Ruth Wisse

Ruth Wisse writes The Suicidal Passion – Who is damaged more by anti-Semitism- Jews, or those who organize politics against them,  in The Weekly Standard 11/21/11


Anti-Semitism, or the organization of politics against the Jews, is at once the most protean and the most misunderstood force in modern politics. Because it works through misdirection, most people associate it with Jews who are its target, rather than with anti-Semites who are its perpetrators. But whether aimed at the Jews in their dispersion or in their homeland, anti-Semitism and its offshoot anti-Zionism are about the Jews only in the way that fox hunting is about foxes. Those who organize their hunt around the fox consider it the best animal to hunt. Important as it may be to identify those features in the swift little animal that make it the chosen target of those giving chase, any analysis of fox hunting must concentrate on the hunters—their motivations, strategies, implements, goals, and perceived gains. Fox hunting stops when there is a change in hunters, not in foxes. So, too, with anti-Semitism. Only changes in the implicated countries can arrest the political process their leadership promotes.

Arab leaders do not yet acknowledge that they sealed the doom of their societies in 1948 when they organized their politics against the Jewish state rather than toward the improvement of their countries. Like a great many autocrats, dictators, tyrants, and antiliberal rulers before them, the founders of the Arab League in 1945 found it convenient to mobilize against the Jews and against the competitive way of life they represent. Whereas Europeans were jolted by revelations of what came to be known as the Holocaust into awareness of the ruin anti-Semitism had wrought, Arab leaders saw in the Jews the same political opportunities that had enticed Germany. Anti-Semitism was the European ideology most eagerly imported and adapted to the Middle East.

HKO Comment:

This is a very rich article worth a couple of readings.

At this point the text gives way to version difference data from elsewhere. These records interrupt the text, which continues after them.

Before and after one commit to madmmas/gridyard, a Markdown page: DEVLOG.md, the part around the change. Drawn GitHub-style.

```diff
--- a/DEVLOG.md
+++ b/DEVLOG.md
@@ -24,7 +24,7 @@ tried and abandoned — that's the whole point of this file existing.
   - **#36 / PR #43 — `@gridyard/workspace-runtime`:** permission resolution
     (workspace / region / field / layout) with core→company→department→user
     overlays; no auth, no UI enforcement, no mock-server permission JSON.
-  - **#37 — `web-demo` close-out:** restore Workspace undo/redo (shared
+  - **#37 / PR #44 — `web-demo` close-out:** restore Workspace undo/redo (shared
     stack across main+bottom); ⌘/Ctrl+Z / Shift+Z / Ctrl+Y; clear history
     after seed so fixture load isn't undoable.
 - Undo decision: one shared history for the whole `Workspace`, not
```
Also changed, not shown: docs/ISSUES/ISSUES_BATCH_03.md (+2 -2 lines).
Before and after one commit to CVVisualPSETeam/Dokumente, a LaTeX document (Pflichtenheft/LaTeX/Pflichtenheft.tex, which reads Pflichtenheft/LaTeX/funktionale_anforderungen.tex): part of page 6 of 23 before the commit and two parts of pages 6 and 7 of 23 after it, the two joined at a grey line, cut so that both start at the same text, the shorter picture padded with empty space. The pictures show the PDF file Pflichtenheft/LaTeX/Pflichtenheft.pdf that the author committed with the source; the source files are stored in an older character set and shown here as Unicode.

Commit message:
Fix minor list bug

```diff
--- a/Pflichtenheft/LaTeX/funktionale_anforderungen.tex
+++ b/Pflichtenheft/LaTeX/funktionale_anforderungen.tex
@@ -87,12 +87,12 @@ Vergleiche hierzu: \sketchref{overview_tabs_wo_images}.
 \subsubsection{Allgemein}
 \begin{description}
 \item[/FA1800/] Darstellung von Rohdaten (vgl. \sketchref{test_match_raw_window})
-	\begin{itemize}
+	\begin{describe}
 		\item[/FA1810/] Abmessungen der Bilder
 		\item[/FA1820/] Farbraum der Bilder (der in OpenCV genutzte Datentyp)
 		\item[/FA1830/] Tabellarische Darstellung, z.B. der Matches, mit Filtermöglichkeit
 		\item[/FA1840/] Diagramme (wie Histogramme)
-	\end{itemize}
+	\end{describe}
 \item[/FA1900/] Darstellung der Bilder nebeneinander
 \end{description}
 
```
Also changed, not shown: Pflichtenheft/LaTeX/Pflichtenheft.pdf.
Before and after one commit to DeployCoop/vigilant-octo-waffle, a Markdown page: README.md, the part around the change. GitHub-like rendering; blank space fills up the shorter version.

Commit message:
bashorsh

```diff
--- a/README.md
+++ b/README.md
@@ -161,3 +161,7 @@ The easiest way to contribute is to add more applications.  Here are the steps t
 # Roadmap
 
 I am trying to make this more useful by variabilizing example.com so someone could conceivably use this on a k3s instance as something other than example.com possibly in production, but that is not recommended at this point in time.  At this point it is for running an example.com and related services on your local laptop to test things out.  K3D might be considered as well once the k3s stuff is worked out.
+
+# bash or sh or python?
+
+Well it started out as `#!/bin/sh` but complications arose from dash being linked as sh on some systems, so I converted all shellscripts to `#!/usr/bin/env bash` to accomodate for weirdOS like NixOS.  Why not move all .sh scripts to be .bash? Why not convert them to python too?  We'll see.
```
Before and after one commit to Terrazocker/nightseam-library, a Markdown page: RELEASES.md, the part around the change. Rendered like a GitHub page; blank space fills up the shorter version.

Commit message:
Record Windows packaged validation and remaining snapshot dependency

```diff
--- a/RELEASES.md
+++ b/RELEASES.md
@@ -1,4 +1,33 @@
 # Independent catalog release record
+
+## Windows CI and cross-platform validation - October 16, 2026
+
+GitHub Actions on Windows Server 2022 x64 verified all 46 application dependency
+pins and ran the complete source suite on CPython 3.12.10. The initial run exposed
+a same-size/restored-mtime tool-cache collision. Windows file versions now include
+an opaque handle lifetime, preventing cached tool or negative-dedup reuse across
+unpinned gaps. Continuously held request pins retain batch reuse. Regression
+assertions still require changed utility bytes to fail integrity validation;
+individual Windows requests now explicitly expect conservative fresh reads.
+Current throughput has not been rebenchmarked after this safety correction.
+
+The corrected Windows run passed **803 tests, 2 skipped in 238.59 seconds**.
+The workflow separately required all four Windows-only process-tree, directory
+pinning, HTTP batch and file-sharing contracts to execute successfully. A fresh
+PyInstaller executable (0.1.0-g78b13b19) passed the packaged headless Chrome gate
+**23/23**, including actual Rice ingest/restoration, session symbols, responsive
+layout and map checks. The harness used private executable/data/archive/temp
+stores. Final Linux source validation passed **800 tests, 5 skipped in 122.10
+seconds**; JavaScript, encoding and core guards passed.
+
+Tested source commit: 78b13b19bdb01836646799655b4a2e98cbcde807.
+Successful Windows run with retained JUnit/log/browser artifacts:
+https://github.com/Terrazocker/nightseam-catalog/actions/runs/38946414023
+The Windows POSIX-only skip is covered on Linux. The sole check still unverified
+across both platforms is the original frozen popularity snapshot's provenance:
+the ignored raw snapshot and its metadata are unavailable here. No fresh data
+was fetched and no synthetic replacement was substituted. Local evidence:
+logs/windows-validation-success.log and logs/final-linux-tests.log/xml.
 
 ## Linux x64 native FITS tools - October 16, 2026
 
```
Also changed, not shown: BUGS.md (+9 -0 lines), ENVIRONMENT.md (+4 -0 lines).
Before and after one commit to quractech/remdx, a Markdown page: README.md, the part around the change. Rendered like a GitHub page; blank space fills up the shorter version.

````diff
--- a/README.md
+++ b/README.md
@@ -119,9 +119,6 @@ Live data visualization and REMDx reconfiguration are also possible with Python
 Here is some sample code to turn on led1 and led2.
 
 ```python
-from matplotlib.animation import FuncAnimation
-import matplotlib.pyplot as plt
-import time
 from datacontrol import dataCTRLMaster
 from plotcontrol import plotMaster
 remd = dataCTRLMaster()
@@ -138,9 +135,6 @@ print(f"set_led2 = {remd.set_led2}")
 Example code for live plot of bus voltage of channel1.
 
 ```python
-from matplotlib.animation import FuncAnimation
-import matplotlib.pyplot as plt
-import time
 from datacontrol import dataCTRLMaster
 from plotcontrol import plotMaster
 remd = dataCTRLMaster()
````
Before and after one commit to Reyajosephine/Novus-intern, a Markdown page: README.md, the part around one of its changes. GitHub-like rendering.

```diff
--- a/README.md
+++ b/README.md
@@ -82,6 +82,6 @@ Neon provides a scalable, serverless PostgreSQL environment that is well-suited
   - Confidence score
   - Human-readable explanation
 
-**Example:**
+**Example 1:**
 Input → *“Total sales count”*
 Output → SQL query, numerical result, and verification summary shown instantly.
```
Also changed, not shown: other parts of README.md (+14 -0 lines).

In these passages, Wisse exmines the effect of antii-Semitism on the perpetrators rather than the intended victims.  Perhaps the destruction of the perpetrators is less the result of divine justice than their abject failure to accept responsibility to build their own society.

The history of anti-Semitism is caught in a twisted Catch 22.  The perpetrators hold to power in the face of their own miserable failures by blaming the Jews, but if they extinguish the Jews they also remove their chief uniting cause.   This is why they often chose to marginalize the Jews rather than eliminate them.

The exception was of course Nazi Germany that truly sought to annihilate the Jewish people and devoted so much in the way of energy and resources toward this goal that they drowned in their own hatred.

The Middle East is following in their footsteps with the distinct difference that the Arab world is far less developed, less educated and less industrial than Germany was during the Third Reich.  The greater difference is that the Jews, having their own nation, are able to defend themselves.